How does REELIH work?
REELIH helps groups of high-rise residents to use their existing ‘homeowner associations’ to access bank loans to contribute to the cost of energy-efficiency improvement works. The difference is then made up by a local government grant.
The concept is relatively simple, but it had never been done before in Armenia due to lender concerns about the creditworthiness of homeowner associations. Also, while local and national governments could see that citizens face an issue with poorly insulated homes and rising energy prices, the capital works bill to adequately address this is steep. The REELIH mixture of loan and grant funding addresses these issues.

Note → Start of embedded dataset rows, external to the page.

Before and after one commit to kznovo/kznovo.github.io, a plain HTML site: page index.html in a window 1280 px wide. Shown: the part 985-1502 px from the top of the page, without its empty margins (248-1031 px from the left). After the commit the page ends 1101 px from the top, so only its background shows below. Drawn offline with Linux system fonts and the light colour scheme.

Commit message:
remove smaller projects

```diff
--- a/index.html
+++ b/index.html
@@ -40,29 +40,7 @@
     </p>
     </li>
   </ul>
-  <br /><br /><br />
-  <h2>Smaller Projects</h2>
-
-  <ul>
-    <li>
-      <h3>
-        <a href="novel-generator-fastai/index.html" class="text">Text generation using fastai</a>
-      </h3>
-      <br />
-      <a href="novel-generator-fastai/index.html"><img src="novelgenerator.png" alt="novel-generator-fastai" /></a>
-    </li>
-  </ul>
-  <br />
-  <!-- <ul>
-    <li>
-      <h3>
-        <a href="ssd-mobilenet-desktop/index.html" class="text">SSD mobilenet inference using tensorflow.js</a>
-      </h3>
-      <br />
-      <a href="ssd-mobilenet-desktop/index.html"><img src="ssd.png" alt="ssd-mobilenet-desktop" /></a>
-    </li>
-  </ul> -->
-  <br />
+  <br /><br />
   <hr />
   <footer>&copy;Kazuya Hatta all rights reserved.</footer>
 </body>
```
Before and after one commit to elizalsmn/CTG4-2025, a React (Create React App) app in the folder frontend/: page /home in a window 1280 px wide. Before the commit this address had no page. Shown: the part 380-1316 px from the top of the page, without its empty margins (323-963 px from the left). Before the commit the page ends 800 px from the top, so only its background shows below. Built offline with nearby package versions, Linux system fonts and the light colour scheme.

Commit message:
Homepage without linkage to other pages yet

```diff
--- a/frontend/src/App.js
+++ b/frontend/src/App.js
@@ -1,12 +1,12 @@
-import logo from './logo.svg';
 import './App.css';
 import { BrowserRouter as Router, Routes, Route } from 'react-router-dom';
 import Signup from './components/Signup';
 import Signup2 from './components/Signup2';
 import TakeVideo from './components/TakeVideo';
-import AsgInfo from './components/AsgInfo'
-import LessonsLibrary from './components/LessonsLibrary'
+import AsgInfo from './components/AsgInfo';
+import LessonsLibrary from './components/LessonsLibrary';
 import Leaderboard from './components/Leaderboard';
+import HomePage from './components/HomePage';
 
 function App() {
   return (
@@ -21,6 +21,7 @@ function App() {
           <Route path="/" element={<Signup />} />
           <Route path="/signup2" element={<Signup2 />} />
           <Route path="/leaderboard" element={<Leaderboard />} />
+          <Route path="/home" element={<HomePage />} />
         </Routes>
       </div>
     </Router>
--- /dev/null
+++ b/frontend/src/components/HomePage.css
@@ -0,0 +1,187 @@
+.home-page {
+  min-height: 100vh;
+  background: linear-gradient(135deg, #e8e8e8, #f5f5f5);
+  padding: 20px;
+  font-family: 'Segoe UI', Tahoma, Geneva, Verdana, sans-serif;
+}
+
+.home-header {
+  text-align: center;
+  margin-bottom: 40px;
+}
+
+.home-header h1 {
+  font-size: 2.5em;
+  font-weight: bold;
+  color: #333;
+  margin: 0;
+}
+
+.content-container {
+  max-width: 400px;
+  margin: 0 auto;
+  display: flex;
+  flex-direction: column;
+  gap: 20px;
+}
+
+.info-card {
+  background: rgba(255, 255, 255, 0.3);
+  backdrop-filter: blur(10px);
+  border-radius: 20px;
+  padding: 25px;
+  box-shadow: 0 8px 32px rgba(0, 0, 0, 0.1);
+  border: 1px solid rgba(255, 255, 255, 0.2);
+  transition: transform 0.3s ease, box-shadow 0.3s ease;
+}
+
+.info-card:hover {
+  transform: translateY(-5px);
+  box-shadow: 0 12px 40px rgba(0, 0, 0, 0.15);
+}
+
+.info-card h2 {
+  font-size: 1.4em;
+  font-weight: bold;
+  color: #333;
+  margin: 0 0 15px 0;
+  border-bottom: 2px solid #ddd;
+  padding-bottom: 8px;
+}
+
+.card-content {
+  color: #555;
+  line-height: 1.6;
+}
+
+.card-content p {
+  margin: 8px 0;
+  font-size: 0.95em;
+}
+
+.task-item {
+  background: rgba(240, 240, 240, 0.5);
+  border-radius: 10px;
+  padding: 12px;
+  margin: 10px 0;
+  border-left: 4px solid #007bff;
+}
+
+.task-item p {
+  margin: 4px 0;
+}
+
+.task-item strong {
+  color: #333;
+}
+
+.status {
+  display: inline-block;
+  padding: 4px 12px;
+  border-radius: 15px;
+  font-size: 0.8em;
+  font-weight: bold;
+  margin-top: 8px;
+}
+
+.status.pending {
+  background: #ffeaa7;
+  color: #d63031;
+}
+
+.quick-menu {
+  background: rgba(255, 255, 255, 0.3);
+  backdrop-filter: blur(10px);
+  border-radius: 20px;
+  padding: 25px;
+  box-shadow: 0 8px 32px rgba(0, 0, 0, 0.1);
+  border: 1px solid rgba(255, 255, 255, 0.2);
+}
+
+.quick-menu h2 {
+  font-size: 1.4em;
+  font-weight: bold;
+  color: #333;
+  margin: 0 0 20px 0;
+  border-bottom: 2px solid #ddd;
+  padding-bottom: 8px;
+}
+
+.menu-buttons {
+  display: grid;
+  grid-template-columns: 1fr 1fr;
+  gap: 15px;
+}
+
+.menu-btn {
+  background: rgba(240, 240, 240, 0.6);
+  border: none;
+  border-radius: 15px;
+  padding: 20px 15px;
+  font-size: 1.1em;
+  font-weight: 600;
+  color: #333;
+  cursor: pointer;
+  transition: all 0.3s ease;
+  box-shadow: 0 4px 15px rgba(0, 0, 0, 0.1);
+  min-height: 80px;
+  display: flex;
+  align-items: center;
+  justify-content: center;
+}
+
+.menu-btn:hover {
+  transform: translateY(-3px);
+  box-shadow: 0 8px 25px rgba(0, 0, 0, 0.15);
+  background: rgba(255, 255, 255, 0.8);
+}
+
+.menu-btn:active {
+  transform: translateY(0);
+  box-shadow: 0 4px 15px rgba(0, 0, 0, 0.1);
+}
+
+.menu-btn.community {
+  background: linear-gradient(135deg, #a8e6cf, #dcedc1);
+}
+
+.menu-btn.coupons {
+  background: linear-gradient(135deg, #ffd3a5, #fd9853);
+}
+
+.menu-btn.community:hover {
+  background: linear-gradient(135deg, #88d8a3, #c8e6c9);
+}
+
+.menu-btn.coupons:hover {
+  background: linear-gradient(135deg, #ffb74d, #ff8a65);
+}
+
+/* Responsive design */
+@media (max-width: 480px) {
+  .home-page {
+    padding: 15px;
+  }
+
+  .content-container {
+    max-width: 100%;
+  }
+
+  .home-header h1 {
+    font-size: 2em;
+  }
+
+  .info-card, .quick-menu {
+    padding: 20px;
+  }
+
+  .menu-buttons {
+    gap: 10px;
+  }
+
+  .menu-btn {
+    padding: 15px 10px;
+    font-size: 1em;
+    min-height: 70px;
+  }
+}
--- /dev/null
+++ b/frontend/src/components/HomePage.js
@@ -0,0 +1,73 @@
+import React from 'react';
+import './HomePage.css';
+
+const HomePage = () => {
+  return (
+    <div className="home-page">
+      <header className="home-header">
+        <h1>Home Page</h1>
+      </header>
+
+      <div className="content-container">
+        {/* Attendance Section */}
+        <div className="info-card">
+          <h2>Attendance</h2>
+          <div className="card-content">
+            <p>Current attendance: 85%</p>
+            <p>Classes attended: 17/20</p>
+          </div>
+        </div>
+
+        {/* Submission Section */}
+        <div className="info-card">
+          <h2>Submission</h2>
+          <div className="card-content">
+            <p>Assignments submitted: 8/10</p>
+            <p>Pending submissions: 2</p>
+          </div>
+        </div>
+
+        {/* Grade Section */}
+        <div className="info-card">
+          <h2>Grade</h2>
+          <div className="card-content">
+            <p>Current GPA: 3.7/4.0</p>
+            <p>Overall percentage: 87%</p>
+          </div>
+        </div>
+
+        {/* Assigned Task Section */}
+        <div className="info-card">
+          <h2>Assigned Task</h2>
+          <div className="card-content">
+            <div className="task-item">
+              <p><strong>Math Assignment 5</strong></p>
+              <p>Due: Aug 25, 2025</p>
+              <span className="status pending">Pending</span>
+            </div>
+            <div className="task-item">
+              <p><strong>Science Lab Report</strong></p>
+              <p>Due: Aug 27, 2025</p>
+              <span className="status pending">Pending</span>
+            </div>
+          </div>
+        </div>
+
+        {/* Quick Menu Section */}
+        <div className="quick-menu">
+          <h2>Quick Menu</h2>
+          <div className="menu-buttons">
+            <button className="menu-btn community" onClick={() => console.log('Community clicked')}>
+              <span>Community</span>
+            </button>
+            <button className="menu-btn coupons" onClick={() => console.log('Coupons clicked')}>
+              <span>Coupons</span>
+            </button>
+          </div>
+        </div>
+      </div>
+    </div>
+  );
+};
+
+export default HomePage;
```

How did it overcome the challenges?
Habitat for Humanity Armenia was so keen to demonstrate the potential of REELIH that it first ran a pilot where it lent money to a homeowner association in order to convince lenders to come on board. This was a gamble, but it worked, with the homeowner association repaying the loan from its service fees.
As a result, lender Inecobank became a REELIH partner alongside the Yerevan Municipal Authority – the latter investing up to 40% of the overall cost per high-rise block.
By the end of 2017, 30 Yerevan blocks had been refurbished at an average cost of just $5,000. The Municipality plans to work with REELIH, Inecobank and homeowner associations to complete works to a further 100 buildings.
What is the impact?
The outcome of all parties working together to strike a deal on REELIH is that fuel poverty is reduced among some of Yerevan’s most vulnerable people.
However, it has proven difficult to accurately measure the fuel bill savings due to people now heating their homes adequately, whereas before they were simply living with cold rooms.
As well as the Armenian government taking notice of the success of the REELIH model and looking to build on its success at a national level, other former Eastern Bloc countries are also learning more. Bosnia and Herzegovina and Macedonia are also implementing REELIH-based approaches.
While in Yerevan, our group of World Habitat Awards judges met residents of several high-rise blocks and at each one the message was the same: ‘REELIH has significantly improved our homes and lives’.
The first residents we met were right: REELIH is definitely worth making a noise about.